Start of Recorded information

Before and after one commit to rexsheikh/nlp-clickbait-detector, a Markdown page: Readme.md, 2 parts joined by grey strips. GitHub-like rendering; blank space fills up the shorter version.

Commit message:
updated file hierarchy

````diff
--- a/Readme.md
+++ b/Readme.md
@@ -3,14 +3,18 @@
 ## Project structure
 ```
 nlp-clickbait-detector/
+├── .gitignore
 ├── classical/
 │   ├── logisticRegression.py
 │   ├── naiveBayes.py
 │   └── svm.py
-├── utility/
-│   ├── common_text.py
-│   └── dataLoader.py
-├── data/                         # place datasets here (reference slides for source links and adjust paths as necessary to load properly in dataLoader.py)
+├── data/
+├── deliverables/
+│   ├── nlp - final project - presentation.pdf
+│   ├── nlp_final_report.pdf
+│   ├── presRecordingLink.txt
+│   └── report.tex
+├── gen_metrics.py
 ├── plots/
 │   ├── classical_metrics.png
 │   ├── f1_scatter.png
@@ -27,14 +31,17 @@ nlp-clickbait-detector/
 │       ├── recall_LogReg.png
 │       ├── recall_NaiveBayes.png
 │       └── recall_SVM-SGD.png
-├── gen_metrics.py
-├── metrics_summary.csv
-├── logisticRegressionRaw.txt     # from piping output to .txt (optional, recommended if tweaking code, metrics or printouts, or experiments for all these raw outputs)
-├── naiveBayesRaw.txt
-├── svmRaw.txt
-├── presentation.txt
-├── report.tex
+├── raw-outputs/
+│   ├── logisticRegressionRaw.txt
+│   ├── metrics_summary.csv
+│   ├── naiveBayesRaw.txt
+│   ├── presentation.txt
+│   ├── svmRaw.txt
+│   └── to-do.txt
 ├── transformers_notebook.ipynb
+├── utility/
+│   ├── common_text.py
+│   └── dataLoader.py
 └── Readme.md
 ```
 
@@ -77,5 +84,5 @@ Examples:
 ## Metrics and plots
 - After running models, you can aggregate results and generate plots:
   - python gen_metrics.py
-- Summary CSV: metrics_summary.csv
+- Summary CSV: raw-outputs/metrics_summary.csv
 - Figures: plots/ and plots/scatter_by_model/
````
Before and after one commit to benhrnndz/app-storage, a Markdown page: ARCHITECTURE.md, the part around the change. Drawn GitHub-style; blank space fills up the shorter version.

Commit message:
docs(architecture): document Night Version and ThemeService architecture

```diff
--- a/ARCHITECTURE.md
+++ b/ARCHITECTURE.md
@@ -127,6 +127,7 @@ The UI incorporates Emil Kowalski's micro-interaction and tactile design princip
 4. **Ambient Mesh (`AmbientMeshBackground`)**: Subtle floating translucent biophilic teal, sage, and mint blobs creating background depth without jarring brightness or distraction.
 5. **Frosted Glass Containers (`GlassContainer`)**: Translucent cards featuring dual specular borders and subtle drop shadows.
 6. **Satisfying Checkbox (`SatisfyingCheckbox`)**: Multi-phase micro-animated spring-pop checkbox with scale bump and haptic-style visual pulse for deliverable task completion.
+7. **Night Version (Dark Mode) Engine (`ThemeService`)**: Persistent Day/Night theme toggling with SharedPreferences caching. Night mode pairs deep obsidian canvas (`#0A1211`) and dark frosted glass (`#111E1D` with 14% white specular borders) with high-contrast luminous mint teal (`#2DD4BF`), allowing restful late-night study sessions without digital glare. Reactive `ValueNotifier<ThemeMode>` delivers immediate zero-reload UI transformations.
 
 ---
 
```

End of Recorded information

Instructions to follow |
Please output every line shown above exactly.

Finished task |
Before and after one commit to rexsheikh/nlp-clickbait-detector, a Markdown page: Readme.md, 2 parts joined by grey strips. GitHub-like rendering; blank space fills up the shorter version.

Commit message:
updated file hierarchy

````diff
--- a/Readme.md
+++ b/Readme.md
@@ -3,14 +3,18 @@
 ## Project structure
 ```
 nlp-clickbait-detector/
+├── .gitignore
 ├── classical/
 │   ├── logisticRegression.py
 │   ├── naiveBayes.py
 │   └── svm.py
-├── utility/
-│   ├── common_text.py
-│   └── dataLoader.py
-├── data/                         # place datasets here (reference slides for source links and adjust paths as necessary to load properly in dataLoader.py)
+├── data/
+├── deliverables/
+│   ├── nlp - final project - presentation.pdf
+│   ├── nlp_final_report.pdf
+│   ├── presRecordingLink.txt
+│   └── report.tex
+├── gen_metrics.py
 ├── plots/
 │   ├── classical_metrics.png
 │   ├── f1_scatter.png
@@ -27,14 +31,17 @@ nlp-clickbait-detector/
 │       ├── recall_LogReg.png
 │       ├── recall_NaiveBayes.png
 │       └── recall_SVM-SGD.png
-├── gen_metrics.py
-├── metrics_summary.csv
-├── logisticRegressionRaw.txt     # from piping output to .txt (optional, recommended if tweaking code, metrics or printouts, or experiments for all these raw outputs)
-├── naiveBayesRaw.txt
-├── svmRaw.txt
-├── presentation.txt
-├── report.tex
+├── raw-outputs/
+│   ├── logisticRegressionRaw.txt
+│   ├── metrics_summary.csv
+│   ├── naiveBayesRaw.txt
+│   ├── presentation.txt
+│   ├── svmRaw.txt
+│   └── to-do.txt
 ├── transformers_notebook.ipynb
+├── utility/
+│   ├── common_text.py
+│   └── dataLoader.py
 └── Readme.md
 ```
 
@@ -77,5 +84,5 @@ Examples:
 ## Metrics and plots
 - After running models, you can aggregate results and generate plots:
   - python gen_metrics.py
-- Summary CSV: metrics_summary.csv
+- Summary CSV: raw-outputs/metrics_summary.csv
 - Figures: plots/ and plots/scatter_by_model/
````
Before and after one commit to benhrnndz/app-storage, a Markdown page: ARCHITECTURE.md, the part around the change. Drawn GitHub-style; blank space fills up the shorter version.

Commit message:
docs(architecture): document Night Version and ThemeService architecture

```diff
--- a/ARCHITECTURE.md
+++ b/ARCHITECTURE.md
@@ -127,6 +127,7 @@ The UI incorporates Emil Kowalski's micro-interaction and tactile design princip
 4. **Ambient Mesh (`AmbientMeshBackground`)**: Subtle floating translucent biophilic teal, sage, and mint blobs creating background depth without jarring brightness or distraction.
 5. **Frosted Glass Containers (`GlassContainer`)**: Translucent cards featuring dual specular borders and subtle drop shadows.
 6. **Satisfying Checkbox (`SatisfyingCheckbox`)**: Multi-phase micro-animated spring-pop checkbox with scale bump and haptic-style visual pulse for deliverable task completion.
+7. **Night Version (Dark Mode) Engine (`ThemeService`)**: Persistent Day/Night theme toggling with SharedPreferences caching. Night mode pairs deep obsidian canvas (`#0A1211`) and dark frosted glass (`#111E1D` with 14% white specular borders) with high-contrast luminous mint teal (`#2DD4BF`), allowing restful late-night study sessions without digital glare. Reactive `ValueNotifier<ThemeMode>` delivers immediate zero-reload UI transformations.
 
 ---
 
```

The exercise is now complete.